◆ **Exercise instructions**
If a record holds a picture, omit that picture and copy everything else exactly.

◆ **Supplied data**
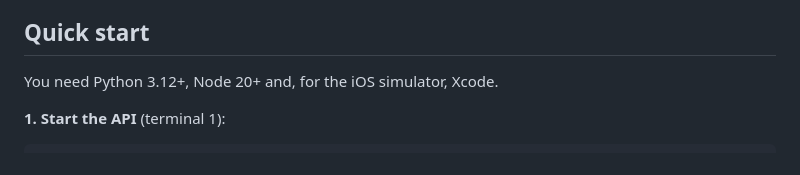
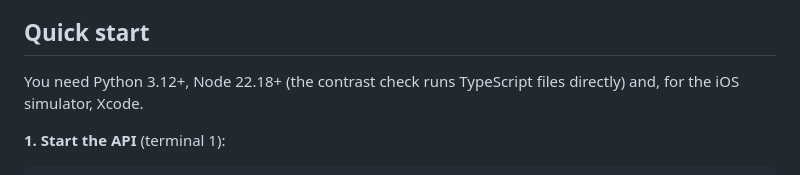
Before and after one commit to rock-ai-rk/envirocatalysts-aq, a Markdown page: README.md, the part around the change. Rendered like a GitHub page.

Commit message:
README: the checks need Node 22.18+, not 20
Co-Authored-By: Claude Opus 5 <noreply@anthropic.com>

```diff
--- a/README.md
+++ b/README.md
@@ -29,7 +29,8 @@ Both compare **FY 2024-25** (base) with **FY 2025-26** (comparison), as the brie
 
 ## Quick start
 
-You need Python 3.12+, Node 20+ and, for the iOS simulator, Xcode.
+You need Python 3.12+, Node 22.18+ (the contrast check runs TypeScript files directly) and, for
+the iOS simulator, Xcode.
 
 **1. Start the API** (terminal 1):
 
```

◆ **Response below**
Before and after one commit to rock-ai-rk/envirocatalysts-aq, a Markdown page: README.md, the part around the change. Rendered like a GitHub page.

Commit message:
README: the checks need Node 22.18+, not 20
Co-Authored-By: Claude Opus 5 <noreply@anthropic.com>

```diff
--- a/README.md
+++ b/README.md
@@ -29,7 +29,8 @@ Both compare **FY 2024-25** (base) with **FY 2025-26** (comparison), as the brie
 
 ## Quick start
 
-You need Python 3.12+, Node 20+ and, for the iOS simulator, Xcode.
+You need Python 3.12+, Node 22.18+ (the contrast check runs TypeScript files directly) and, for
+the iOS simulator, Xcode.
 
 **1. Start the API** (terminal 1):
 
```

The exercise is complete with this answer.